Exercise directions: Please copy each line below that contains the word "photo".

*** Block opens ***

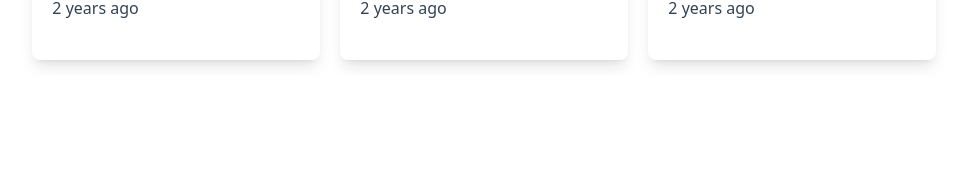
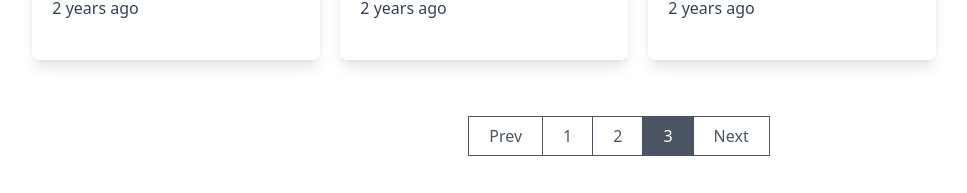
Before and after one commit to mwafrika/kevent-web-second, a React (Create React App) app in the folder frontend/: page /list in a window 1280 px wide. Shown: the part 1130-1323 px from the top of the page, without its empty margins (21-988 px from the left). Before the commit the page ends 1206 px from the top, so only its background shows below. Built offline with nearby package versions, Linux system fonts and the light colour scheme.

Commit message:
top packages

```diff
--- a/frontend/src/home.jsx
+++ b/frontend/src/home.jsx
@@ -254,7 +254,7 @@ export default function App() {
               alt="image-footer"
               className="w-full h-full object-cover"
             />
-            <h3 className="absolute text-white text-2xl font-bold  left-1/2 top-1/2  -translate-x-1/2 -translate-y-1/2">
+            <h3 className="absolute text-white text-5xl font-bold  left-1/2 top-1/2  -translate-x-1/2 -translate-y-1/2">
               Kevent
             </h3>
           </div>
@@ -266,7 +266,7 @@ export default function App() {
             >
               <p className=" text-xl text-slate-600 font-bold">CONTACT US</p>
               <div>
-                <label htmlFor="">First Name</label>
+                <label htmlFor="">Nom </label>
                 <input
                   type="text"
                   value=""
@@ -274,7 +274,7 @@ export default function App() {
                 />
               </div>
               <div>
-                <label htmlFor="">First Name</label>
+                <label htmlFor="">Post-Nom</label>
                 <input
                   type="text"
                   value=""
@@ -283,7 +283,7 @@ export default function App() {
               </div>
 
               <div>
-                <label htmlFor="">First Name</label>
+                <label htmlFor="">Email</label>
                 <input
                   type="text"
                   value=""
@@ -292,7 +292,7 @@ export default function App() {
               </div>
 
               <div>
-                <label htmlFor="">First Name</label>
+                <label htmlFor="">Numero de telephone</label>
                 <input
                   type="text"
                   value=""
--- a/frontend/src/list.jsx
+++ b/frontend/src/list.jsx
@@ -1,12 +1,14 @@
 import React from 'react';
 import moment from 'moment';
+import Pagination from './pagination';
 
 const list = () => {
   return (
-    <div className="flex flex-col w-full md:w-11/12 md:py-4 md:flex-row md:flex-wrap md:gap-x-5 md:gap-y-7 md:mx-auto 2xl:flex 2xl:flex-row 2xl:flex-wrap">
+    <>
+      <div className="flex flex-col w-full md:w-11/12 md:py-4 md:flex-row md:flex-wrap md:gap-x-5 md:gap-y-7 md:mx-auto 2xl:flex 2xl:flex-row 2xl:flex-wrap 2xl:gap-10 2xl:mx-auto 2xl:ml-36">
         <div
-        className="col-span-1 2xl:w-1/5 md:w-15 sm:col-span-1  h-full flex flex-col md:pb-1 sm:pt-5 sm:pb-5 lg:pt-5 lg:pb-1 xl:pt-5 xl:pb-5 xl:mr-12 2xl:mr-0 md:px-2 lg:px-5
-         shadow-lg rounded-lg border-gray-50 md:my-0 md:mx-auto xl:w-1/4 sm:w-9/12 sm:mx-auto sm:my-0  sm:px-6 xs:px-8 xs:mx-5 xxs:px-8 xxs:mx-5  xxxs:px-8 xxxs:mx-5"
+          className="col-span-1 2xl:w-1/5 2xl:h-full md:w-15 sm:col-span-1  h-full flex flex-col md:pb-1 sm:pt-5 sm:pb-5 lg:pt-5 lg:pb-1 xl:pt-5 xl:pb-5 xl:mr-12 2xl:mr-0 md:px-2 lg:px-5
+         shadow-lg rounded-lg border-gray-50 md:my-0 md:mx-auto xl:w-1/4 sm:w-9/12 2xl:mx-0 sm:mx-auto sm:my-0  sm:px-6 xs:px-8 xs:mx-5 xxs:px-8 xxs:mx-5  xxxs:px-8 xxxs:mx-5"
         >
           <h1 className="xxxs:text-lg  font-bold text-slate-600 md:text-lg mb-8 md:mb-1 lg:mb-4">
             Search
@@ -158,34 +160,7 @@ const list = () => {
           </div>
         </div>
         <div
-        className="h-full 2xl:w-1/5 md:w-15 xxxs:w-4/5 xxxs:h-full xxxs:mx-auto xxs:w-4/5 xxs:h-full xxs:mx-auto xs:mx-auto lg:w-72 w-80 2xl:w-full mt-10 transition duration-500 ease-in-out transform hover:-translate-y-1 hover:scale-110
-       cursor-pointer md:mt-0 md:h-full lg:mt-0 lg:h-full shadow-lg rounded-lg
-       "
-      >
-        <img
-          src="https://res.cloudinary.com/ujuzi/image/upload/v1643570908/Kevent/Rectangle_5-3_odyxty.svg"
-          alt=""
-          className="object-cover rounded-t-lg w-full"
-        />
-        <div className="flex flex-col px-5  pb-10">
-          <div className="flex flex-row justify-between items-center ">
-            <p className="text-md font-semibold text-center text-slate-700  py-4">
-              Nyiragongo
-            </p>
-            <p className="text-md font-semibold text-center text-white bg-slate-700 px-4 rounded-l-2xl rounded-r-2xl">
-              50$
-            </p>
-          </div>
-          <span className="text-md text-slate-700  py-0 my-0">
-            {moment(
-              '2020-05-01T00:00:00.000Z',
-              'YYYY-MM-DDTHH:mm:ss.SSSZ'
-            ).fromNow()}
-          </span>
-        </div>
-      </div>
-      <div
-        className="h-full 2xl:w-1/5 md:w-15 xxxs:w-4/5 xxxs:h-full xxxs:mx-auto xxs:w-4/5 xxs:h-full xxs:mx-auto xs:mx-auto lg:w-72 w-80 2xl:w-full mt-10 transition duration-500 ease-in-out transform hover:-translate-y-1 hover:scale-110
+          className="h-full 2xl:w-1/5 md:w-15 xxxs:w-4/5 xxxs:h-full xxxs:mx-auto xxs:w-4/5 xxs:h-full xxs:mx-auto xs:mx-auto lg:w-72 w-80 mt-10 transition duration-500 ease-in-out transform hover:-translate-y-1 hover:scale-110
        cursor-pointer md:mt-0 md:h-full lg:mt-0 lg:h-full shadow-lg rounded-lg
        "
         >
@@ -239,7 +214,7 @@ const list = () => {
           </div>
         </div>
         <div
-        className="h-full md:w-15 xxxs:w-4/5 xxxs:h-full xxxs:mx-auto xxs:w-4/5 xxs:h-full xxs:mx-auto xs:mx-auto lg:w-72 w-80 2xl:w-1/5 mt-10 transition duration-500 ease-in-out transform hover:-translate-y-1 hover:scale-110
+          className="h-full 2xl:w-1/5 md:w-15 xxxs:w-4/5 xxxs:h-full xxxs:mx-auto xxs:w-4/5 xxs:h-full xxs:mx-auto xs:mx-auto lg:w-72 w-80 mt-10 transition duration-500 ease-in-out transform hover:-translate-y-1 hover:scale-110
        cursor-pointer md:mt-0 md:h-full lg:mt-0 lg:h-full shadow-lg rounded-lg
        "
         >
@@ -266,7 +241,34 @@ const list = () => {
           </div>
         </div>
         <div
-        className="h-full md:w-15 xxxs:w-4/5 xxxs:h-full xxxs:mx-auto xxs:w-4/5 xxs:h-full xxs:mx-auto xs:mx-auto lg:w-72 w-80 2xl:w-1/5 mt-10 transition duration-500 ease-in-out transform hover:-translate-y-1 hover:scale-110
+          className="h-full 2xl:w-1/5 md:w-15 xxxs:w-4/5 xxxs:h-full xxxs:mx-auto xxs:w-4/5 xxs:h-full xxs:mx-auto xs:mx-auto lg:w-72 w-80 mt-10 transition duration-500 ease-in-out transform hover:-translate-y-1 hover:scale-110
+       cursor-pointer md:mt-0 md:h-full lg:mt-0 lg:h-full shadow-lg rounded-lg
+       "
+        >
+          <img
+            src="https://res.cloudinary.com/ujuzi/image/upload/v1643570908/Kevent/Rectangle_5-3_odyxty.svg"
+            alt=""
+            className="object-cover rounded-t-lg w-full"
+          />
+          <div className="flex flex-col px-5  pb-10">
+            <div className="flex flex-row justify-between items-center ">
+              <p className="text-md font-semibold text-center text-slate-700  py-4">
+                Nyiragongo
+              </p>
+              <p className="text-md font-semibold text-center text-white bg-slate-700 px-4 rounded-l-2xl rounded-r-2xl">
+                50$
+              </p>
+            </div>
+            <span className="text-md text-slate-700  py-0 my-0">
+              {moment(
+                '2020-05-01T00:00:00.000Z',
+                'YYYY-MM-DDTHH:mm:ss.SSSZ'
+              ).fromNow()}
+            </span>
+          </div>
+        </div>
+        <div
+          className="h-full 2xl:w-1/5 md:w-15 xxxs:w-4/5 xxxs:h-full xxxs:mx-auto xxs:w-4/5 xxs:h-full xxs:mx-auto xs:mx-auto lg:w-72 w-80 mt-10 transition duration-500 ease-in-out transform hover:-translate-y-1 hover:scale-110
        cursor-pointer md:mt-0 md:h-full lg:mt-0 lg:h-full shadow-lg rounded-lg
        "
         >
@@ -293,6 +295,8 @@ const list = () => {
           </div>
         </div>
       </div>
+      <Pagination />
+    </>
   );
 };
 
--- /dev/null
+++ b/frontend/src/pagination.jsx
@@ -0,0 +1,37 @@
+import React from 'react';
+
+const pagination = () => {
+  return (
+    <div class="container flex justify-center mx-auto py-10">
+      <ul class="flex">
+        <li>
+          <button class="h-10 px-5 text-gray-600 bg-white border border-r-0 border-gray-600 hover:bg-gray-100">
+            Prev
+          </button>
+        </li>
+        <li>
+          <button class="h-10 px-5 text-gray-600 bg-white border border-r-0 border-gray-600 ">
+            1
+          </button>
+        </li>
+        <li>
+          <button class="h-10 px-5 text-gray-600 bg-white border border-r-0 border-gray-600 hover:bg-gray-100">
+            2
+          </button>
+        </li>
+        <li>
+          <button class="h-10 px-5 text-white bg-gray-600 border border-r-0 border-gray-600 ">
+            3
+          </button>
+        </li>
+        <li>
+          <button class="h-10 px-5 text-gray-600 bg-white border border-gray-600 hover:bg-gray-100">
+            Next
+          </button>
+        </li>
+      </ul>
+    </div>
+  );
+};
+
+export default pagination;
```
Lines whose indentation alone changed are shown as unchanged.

*** Block closes ***
*** Block opens ***

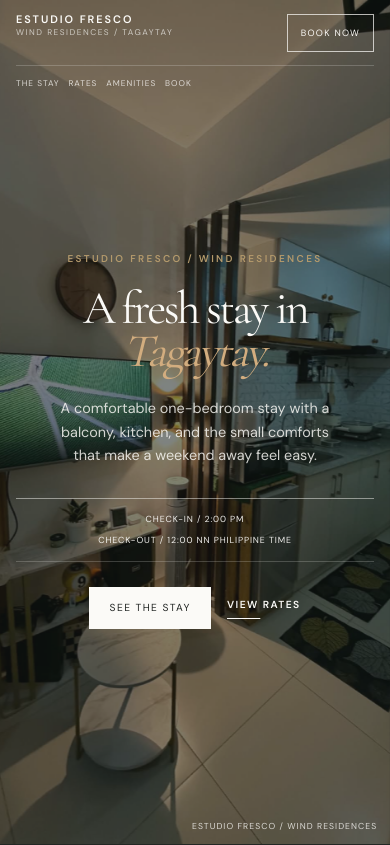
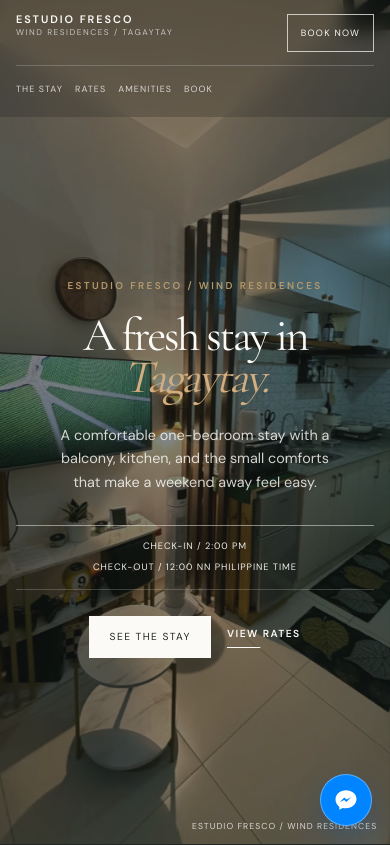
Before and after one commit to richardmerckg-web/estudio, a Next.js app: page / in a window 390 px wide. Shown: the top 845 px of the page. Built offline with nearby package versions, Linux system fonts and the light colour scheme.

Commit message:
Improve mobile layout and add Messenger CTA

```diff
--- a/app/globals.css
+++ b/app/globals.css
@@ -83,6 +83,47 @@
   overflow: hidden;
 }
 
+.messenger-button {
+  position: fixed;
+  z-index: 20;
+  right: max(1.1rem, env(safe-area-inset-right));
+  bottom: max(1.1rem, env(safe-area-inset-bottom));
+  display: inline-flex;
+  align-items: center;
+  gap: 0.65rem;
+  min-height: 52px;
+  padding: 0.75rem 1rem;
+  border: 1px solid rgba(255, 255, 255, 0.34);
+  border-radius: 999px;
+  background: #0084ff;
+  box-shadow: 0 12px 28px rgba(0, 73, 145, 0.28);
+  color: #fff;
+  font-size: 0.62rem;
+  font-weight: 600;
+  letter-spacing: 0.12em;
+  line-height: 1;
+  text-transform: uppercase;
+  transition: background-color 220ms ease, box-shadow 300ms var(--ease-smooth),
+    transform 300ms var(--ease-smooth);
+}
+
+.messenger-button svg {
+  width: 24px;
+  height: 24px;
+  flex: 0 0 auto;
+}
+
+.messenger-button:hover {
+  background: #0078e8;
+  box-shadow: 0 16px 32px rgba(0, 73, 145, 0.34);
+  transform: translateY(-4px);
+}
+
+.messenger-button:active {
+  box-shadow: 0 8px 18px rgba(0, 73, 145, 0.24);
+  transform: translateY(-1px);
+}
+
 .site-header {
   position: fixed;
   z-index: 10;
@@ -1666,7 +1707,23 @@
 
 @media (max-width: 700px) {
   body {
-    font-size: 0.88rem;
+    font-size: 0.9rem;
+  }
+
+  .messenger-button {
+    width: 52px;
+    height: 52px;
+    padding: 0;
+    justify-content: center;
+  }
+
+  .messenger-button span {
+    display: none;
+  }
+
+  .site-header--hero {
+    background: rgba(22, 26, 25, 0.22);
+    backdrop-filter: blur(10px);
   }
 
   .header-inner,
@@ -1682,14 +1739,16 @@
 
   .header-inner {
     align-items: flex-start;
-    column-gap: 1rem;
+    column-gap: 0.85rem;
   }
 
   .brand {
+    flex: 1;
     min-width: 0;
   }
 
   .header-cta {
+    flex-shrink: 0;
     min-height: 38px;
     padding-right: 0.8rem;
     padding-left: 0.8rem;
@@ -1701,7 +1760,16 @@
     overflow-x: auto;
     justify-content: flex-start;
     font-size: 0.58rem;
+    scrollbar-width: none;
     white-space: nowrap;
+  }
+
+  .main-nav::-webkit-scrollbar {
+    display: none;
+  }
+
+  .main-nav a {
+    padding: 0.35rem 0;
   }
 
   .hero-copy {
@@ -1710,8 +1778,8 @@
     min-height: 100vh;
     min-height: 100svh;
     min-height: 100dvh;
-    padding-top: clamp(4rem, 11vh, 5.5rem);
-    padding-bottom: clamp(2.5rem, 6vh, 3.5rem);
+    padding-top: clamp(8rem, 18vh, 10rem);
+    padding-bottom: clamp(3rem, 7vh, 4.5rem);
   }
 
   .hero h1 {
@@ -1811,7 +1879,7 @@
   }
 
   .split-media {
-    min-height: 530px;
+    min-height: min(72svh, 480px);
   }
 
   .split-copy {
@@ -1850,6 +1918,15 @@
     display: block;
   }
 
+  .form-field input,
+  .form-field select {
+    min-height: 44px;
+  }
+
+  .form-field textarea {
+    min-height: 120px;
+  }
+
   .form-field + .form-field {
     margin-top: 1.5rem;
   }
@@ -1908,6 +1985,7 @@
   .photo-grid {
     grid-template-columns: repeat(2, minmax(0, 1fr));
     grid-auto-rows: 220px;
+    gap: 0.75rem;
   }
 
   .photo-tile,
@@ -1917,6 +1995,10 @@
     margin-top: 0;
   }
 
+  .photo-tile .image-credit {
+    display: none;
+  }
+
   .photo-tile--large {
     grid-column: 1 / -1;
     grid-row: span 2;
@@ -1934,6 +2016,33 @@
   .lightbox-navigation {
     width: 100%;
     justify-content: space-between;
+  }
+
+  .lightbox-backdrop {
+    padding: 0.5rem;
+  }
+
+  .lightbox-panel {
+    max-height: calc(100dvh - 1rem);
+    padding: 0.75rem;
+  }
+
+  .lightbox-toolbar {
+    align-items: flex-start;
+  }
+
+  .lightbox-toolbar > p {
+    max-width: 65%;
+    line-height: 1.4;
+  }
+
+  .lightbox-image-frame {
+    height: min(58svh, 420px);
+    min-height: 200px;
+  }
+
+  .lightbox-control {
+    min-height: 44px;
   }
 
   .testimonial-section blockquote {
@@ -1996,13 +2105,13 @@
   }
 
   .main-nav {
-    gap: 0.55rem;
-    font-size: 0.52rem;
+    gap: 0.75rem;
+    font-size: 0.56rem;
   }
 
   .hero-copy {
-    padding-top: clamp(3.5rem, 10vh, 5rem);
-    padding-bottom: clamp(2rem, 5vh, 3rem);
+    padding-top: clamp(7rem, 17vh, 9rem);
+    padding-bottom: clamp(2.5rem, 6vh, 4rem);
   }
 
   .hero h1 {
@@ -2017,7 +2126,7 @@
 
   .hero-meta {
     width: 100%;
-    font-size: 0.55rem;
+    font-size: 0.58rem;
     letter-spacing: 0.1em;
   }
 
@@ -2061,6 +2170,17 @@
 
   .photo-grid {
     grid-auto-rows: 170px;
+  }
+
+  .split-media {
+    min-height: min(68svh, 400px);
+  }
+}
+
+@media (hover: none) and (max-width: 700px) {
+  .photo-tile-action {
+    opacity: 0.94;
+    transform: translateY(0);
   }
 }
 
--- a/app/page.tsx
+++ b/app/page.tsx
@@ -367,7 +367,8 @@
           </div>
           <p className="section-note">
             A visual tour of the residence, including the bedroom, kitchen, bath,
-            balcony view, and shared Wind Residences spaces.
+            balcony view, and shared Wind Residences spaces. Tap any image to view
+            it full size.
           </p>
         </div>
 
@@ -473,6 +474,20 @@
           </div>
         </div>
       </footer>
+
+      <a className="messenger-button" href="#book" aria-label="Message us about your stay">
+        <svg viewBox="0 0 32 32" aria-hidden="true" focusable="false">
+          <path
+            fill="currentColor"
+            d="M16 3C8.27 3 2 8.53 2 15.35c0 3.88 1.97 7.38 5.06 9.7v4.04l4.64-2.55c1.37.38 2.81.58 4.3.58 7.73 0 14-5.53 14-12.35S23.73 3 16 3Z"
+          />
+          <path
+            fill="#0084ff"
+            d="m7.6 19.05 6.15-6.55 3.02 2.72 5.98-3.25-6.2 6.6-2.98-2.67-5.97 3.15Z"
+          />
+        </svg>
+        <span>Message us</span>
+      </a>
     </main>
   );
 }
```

*** Block closes ***

Response area:
   .photo-grid {
   .photo-tile,
+  .photo-tile .image-credit {
   .photo-tile--large {
   .photo-grid {
+  .photo-tile-action {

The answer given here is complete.